Each time I speak, I remind myself of the reason I’m here: Somewhere in the audience are several young people, who feel isolated in a daily struggle with anxiety, depression, or mania; with psychosis, self-harm, or suicidal thoughts. I want to tell them I’ve been there. I lived with mental illness for ten years. I know what it’s like to suffer like this, and how hard it is when you’re still just a kid, still trying to get a handle on this thing called life. I know what it’s like to feel ashamed, hopeless, and out of control. I also know that it can get better.

I was diagnosed with obsessive-compulsive disorder when I was ten years old. I was bullied in elementary school and rejected in junior high. By the time I got to high school, I was painfully shy and my self-esteem was in the toilet. It wasn’t long before I started sinking into a deep depression, and a year after graduation I tried to kill myself.

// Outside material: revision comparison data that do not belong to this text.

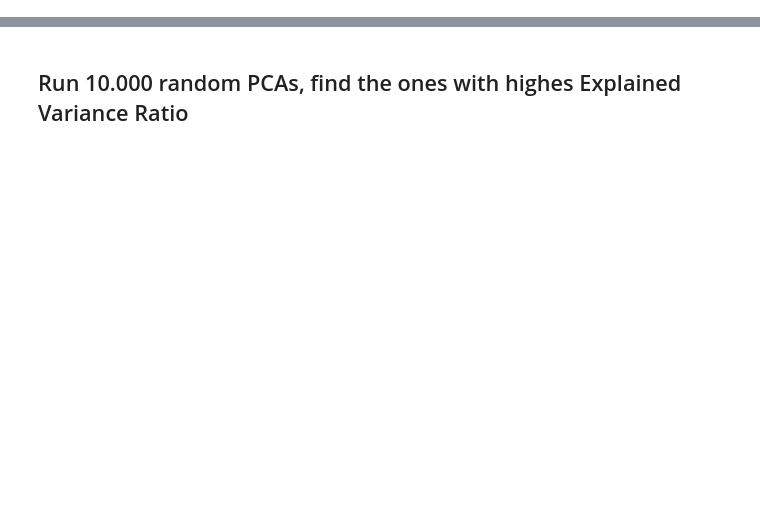
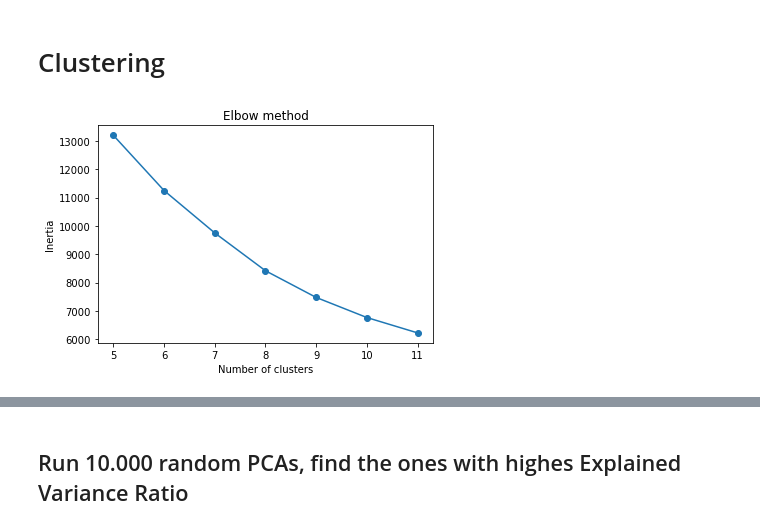
Before and after one commit to mibrahimfm/NBA-analysis, a Jupyter notebook: PlayerClustering.ipynb, the cells around one changed output, grey strips where cells are left out. Saved outputs shown, nothing was run; the diff lists cells and outputs as text; code cells hidden in the pictures; blank space fills up the shorter version.

Commit message:
Organizes clustering notebook

```diff
--- a/PlayerClustering.ipynb
+++ b/PlayerClustering.ipynb
@@ -88,15 +74,14 @@ for i, data in df.iterrows():
 # %%
-data = list(zip(df["PC1"], df["PC2"]))
+def plot_elbow_method(data, clusters_range):
+    inertias = []
 
-inertias = []
+    for i in clusters_range:
+        kmeans = KMeans(n_clusters=i)
+        kmeans.fit(data)
+        inertias.append(kmeans.inertia_)
 
-for i in range(1,20):
-    kmeans = KMeans(n_clusters=i)
-    kmeans.fit(data)
-    inertias.append(kmeans.inertia_)
-
-plt.plot(range(1,20), inertias, marker='o')
-plt.title('Elbow method')
-plt.xlabel('Number of clusters')
-plt.ylabel('Inertia')
-plt.show()
+    plt.plot(clusters_range, inertias, marker='o')
+    plt.title('Elbow method')
+    plt.xlabel('Number of clusters')
+    plt.ylabel('Inertia')
+    plt.show()
@@ -244,0 +207,8 @@ def iterate_random_pcas(df, non_feature_cols, target, iterations, csv):
+# %% [markdown]
+# Clustering
+# %%
+data = list(zip(pca_df["PC1"], pca_df["PC2"]))
+# %%
+plot_elbow_method(data, range(5,12))
+# %% [output]
+[figure, added]
```
Also changed, not shown: parts of 70 cells of this notebook, 4 other files.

This is not a story that’s easy to tell. Because of the stigma that still exists, I take the chance of having doors closed on me for talking about my mental illness. But talking about it is exactly what needs to be done, if we want to change the attitudes that perpetuate this stigma in the first place. By talking about it, we’re opening doors for all those children and teenagers out there, who may have never thought it was okay to speak up, who may desperately want help but have no idea where to turn. By sharing my story, I want to give them hope. I want to shatter the silence that keeps them prisoners in their own minds, and tell them that they deserve health and happiness, that they can get their lives back, and that giving up is never the answer.

This was my first year with Stop the Stigma, and the impact was amazing. Over and over I kept thinking to myself: ‘I wish every school was participating in something like this!’ Mental health is one of the most important issues facing today’s youth, but unfortunately, it’s been one of the least talked about. I’m so excited to be a part of the movement that’s helping to change that. Many students approached me after the presentations, to share their personal struggles and express their desire for help. I was so impressed by the courage of these remarkable young people, reaching out from a place of despair and self-doubt to grab hold of the lifeline of hope. Some agreed to talk to a counselor for the very first time. Others renewed their commitment to continue with treatment and therapy, after hearing how important this was, and continues to be, in my own recovery.  

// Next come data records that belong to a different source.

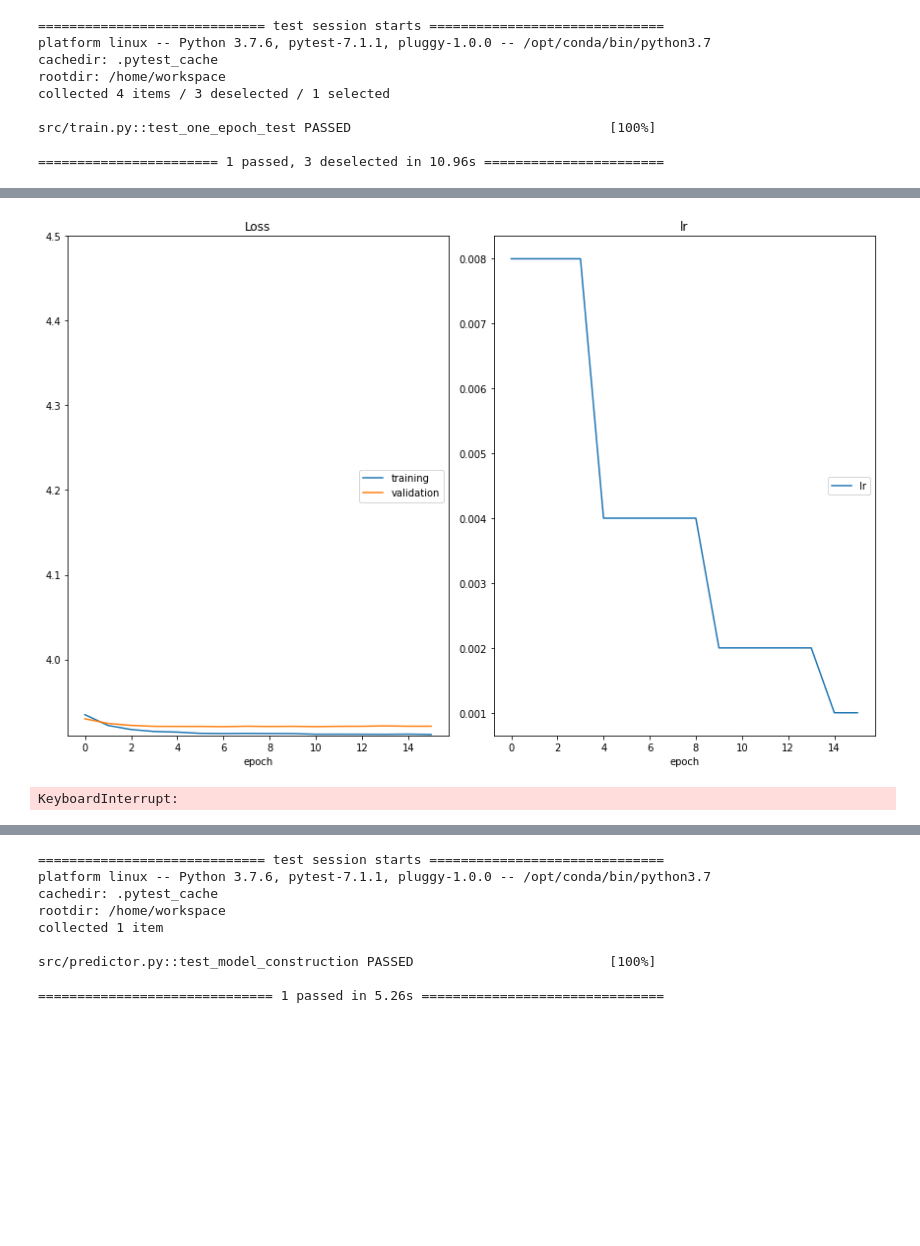
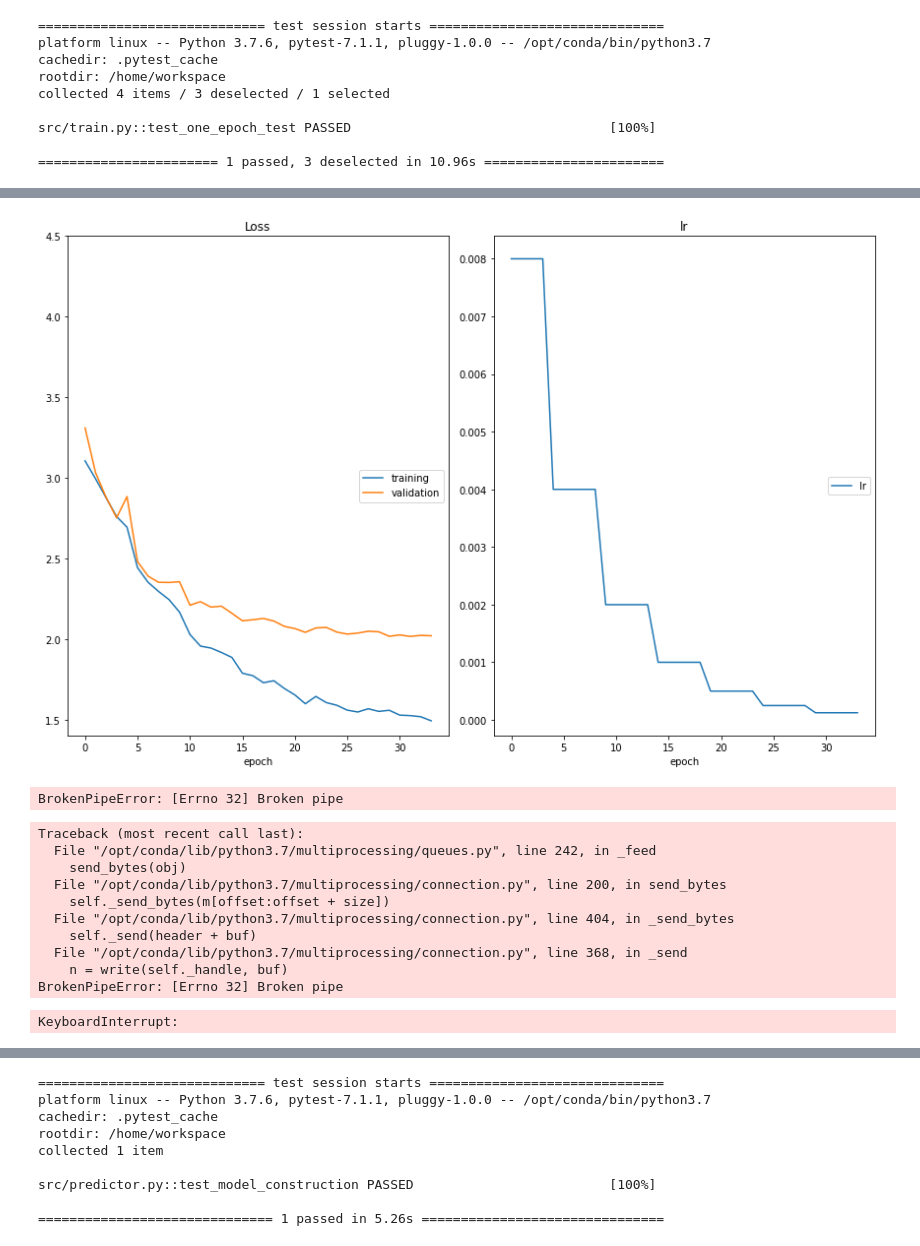
Before and after one commit to ZukoMuggel/Landmark-Classification, a Jupyter notebook: cnn_from_scratch.ipynb, the cells around one changed output, grey strips where cells are left out. Cells and saved outputs as stored; diff of their text form; code cells hidden in the pictures; blank space fills up the shorter version.

```diff
--- a/cnn_from_scratch.ipynb
+++ b/cnn_from_scratch.ipynb
@@ -384,31 +384,42 @@ Test Accuracy:  2% (25/1250)
 # %%
 from src.data import get_data_loaders
 from src.train import optimize
 from src.optimization import get_optimizer, get_loss
 from src.model import MyModel
 import torch
 
 model = MyModel(num_classes, dropout)
 model.load_state_dict(torch.load('./checkpoints/best_val_loss.pt'))
 # Get the optimizer using get_optimizer and the model you just created, the learning rate,
 # the optimizer and the weight decay specified in the previous cell
 optimizer = get_optimizer(model= model, optimizer=opt, learning_rate=learning_rate, weight_decay=weight_decay)
 # Get the loss using get_loss
 loss = get_loss()# YOUR CODE HERE
 
 
 optimize(
     data_loaders,
     model,
     optimizer,
     loss,
-    n_epochs=20,
+    n_epochs=50,
     save_path="checkpoints/best_val_loss.pt",
     interactive_tracking=True
 )
 # %% [output]
-[figure, old version]
+[figure, new version]
-KeyboardInterrupt:
+BrokenPipeError: [Errno 32] Broken pipe
+Traceback (most recent call last):
+  File "/opt/conda/lib/python3.7/multiprocessing/queues.py", line 242, in _feed
+    send_bytes(obj)
+  File "/opt/conda/lib/python3.7/multiprocessing/connection.py", line 200, in send_bytes
+    self._send_bytes(m[offset:offset + size])
+  File "/opt/conda/lib/python3.7/multiprocessing/connection.py", line 404, in _send_bytes
+    self._send(header + buf)
+  File "/opt/conda/lib/python3.7/multiprocessing/connection.py", line 368, in _send
+    n = write(self._handle, buf)
+BrokenPipeError: [Errno 32] Broken pipe
+KeyboardInterrupt:
 # %% [markdown]
 ---
 ## <img src="static_images/icons/noun-advance-2109145.png" alt=">" style="width:50px"/> Step 7: Export using torchscript
```
Also changed, not shown: parts of 6 cells of this notebook, 7 other files.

Bringing mental health awareness into the schools also gave teachers the opportunity to have an open dialogue about these issues with their students. I heard about one class that discussed the phenomenon of self-harm, after attending their school’s assembly. Other teachers felt more equipped to incorporate coping skills into the curriculum. And students felt more comfortable talking openly about mental illness and stigma, with each other and with the adults in their lives. Many had friends and family members that were showing symptoms of a mood disorder, and learning more about these illnesses gave them the confidence to help and support the people they care about.

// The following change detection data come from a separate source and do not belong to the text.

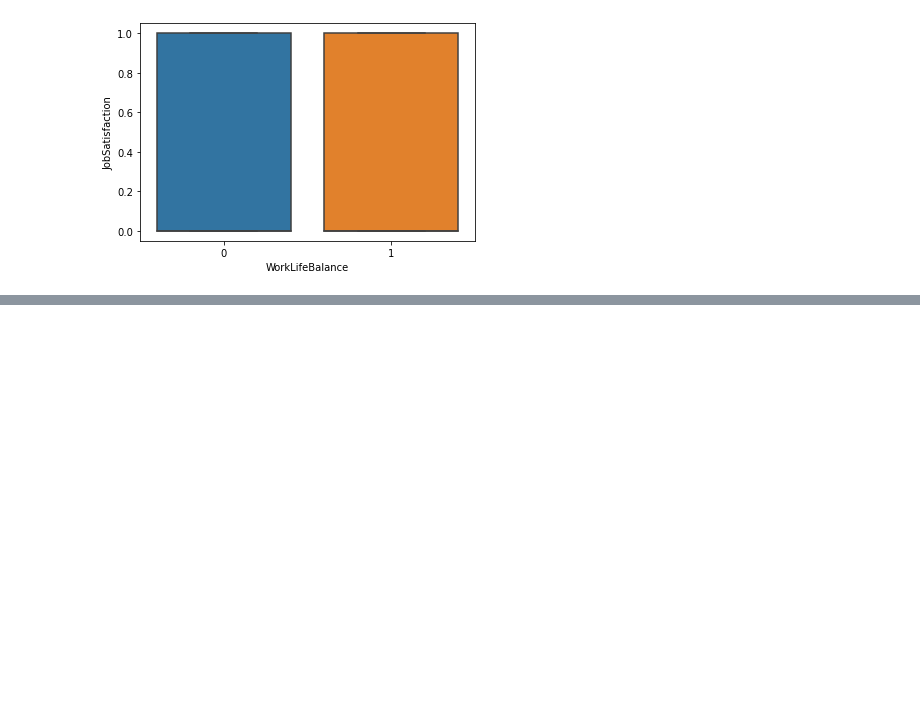
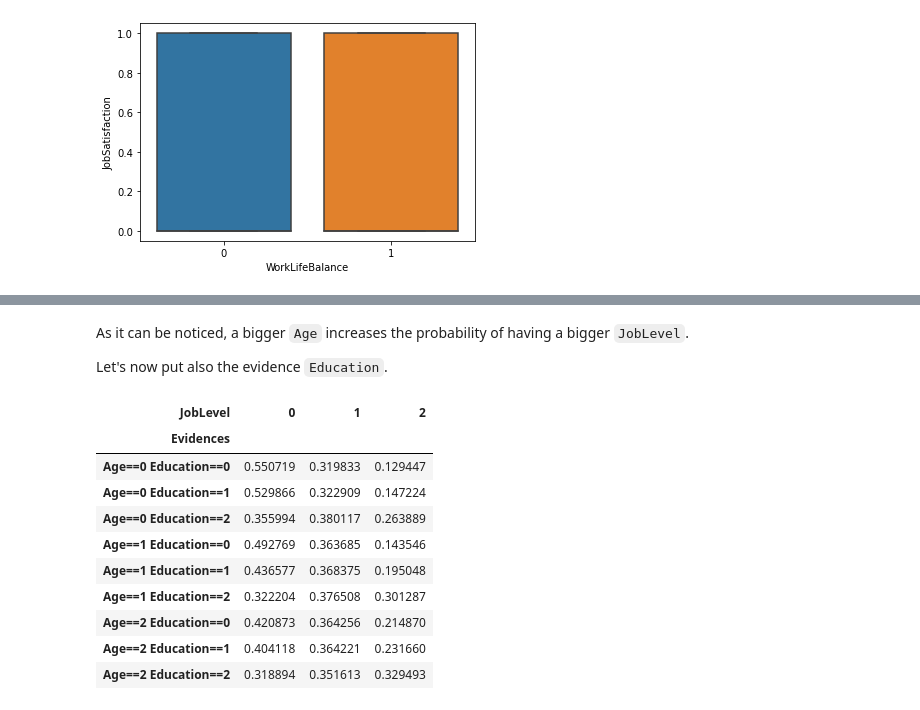
Before and after one commit to EnricoPittini/Job-satisfaction, a Jupyter notebook: Job satisfaction modeling.ipynb, the cells around one changed output, grey strips where cells are left out. Saved outputs shown, nothing was run; the diff lists cells and outputs as text; code cells hidden in the pictures; blank space fills up the shorter version.

```diff
--- a/Job satisfaction modeling.ipynb
+++ b/Job satisfaction modeling.ipynb
@@ -547,0 +640,18 @@ Based on the already-present relationships and on the added relationships, the f
+# %% [markdown]
+As it can be noticed, a bigger `Age` increases the probability of having a bigger `JobLevel`.
+
+Let's now put also the evidence `Education`.
+# %%
+compute_cpd(data=df, variable='JobLevel', evidences=['Age','Education'])
+# %% [output]
+| JobLevel | 0 | 1 | 2 |
+| Evidences |  |  |  |
+| Age==0 Education==0 | 0.550719 | 0.319833 | 0.129447 |
+| Age==0 Education==1 | 0.529866 | 0.322909 | 0.147224 |
+| Age==0 Education==2 | 0.355994 | 0.380117 | 0.263889 |
+| Age==1 Education==0 | 0.492769 | 0.363685 | 0.143546 |
+| Age==1 Education==1 | 0.436577 | 0.368375 | 0.195048 |
+| Age==1 Education==2 | 0.322204 | 0.376508 | 0.301287 |
+| Age==2 Education==0 | 0.420873 | 0.364256 | 0.214870 |
+| Age==2 Education==1 | 0.404118 | 0.364221 | 0.231660 |
+| Age==2 Education==2 | 0.318894 | 0.351613 | 0.329493 |
```
Also changed, not shown: parts of 54 cells of this notebook, 1 other file.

What excites me most about Stop the Stigma is the number of lives we touch along the way. For so many, these assemblies and school events were full of life-changing moments. Each person who learns something new, who gains insight, empathy, and understanding, who makes the decision to reach out for help, all these people go on to touch more and more lives, in an incredible ripple effect with a far-reaching impact. I’m so honoured to be a part of it. After so many years of suffering, I’ve been able to turn a profoundly negative experience into something positive and inspiring, something that changes many lives, including my own. It’s by far the best thing I’ve ever done.